TAMPA — The cheer from the Lightning players Friday at the St. Pete Times Forum was loud and in unison.
Michael Springham, 11, had scored on goaltender Marc Denis, and players in the impromptu pickup game reacted as if Michael was one of their own.
On this day, in fact, he was.
Michael skated with the Lightning for 20 minutes before practice. He led a warmup skate.
He dressed in the locker room with the players, got a behind-the-scenes tour from Vinny Lecavalier and a box of game-quality pucks from coach John Tortorella.
Best of all, he got pats on his helmet after he scored.
"It is something,'' Michael's father, Robert, said, "we will never forget.''

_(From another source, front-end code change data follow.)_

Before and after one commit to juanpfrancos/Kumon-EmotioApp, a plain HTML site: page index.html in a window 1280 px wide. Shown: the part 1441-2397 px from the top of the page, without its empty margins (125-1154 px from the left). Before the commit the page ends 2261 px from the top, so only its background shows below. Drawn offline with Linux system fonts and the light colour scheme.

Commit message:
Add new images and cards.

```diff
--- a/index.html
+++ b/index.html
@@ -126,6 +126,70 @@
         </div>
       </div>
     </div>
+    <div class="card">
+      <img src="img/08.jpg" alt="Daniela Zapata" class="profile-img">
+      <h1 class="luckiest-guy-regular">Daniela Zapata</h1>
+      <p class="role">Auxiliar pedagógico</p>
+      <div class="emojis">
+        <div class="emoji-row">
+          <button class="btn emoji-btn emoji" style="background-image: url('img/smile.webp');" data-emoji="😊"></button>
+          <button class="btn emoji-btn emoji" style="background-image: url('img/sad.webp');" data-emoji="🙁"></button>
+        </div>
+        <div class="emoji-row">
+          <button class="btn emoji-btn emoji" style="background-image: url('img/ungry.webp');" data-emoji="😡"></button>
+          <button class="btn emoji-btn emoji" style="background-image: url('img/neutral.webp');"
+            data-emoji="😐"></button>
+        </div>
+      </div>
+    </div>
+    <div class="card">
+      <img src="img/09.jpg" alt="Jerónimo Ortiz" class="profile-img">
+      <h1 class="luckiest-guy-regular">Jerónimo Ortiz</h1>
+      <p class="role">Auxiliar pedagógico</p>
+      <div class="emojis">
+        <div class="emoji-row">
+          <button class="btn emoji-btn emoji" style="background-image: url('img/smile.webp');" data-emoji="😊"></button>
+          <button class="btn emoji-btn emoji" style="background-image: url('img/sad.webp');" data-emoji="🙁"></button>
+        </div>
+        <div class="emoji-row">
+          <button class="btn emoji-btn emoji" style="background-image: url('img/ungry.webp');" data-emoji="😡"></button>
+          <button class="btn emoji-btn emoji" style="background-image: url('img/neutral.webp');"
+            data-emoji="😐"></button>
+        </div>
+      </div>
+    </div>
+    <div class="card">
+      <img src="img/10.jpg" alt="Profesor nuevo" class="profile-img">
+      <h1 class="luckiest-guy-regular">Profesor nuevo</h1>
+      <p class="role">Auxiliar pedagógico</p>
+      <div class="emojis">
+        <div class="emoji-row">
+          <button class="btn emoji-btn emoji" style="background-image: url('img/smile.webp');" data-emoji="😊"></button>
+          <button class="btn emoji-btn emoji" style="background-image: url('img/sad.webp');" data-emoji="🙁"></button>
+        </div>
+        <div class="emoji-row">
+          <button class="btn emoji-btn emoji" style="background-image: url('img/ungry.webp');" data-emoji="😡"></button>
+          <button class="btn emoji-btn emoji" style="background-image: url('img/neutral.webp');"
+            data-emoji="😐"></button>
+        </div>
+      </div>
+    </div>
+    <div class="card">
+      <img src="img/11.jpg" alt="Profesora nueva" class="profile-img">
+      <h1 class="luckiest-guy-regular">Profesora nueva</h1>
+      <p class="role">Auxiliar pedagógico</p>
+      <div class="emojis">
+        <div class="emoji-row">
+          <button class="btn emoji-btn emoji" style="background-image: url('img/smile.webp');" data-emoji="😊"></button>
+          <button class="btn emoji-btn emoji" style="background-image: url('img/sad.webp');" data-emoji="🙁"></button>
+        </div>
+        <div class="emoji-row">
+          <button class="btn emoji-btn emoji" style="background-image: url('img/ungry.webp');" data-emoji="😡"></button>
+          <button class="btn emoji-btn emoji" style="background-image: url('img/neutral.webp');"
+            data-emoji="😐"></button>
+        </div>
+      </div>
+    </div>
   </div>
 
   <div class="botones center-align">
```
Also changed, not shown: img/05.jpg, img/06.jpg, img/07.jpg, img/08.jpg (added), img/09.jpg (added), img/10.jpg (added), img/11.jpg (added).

The Lightning first heard of Michael through the Make-A-Wish Foundation.
The third-grader, who lives in Melbourne, has hypoplastic left heart syndrome, meaning the left side of his heart, including the aorta and left ventricle, is undeveloped. He had open-heart surgeries, Robert said, at 6 days old, 6 months and 22 months.
A huge Lightning fan, Michael's wish was to watch practice and meet Lecavalier.
The Lightning did even better.
First, Lecavalier said he would skate with Michael after practice. But Tortorella suggested Michael skate with the players and dress in the locker room, where a brand new Lecavalier jersey hung, courtesy of the team. Tortorella even tied the kid's skates.
"We wanted it to be a great experience for him,'' Tortorella said. "That's the real stuff. For us to be involved with his family, it was one of the better days around here.''
Michael, who takes hockey skating lessons, fit right in.
"Couple of one-timers,'' Denis said, describing Michael's goals. "I was late coming across.''
But Michael got no slack from center Jeff Halpern, who stole a puck from him after a pass from Marty St. Louis.
"No handouts,'' Halpern joked. "I was going to throw him against the glass, but he didn't go into the corners much.''
Robert, Michael's mother, Linda, and 12-year-old brother, Bryan, watched from the stands.
Robert talked about Michael's surgeries and how, "Back then, we were just hoping he was going to live."
There is the blood pressure medicine Michael takes daily; Michael's toughness, Robert said, is from "everything he went through as a young child;'' and the notion that at 40, Michael might need a new heart because "his is working twice as hard."
"But it's one of those things we don't know what the future holds,'' Robert added. "He only has half a heart. They rerouted all the plumbing, and one of the cardiologists said they don't know the long-term effects on kids like him. We don't look at that. We look at today.''
As the Lightning practiced, Michael was in the front row, waving and calling to Lecavalier, who tapped the glass with his stick as he skated by
After practice, players autographed his jersey.
Lecavalier showed him the weight room, the steam room, the players' lounge.
"We tried our best to make him part of the team,'' Lecavalier said. "It was great. A day like today, to make him smile, it's great to see the look in his eyes.''
"Just unbelievable,'' Linda said. "They're all just so very, I can't explain it. I really can't. It's been an awesome experience. I'm just so thankful to Vinny and the Lightning organization because they've really embraced us.''
Michael had one more job for Lecavalier — signing a bag full of Vinny merchandise, some of which Lecavalier said he never before had seen.
Lecavalier said if Michael had more, he would sign after tonight's game with the Hurricanes the family will attend.
"It made me feel good,'' Michael said of his wish come true. "It was great.''
Damian Cristodero can be reached at email@example.com.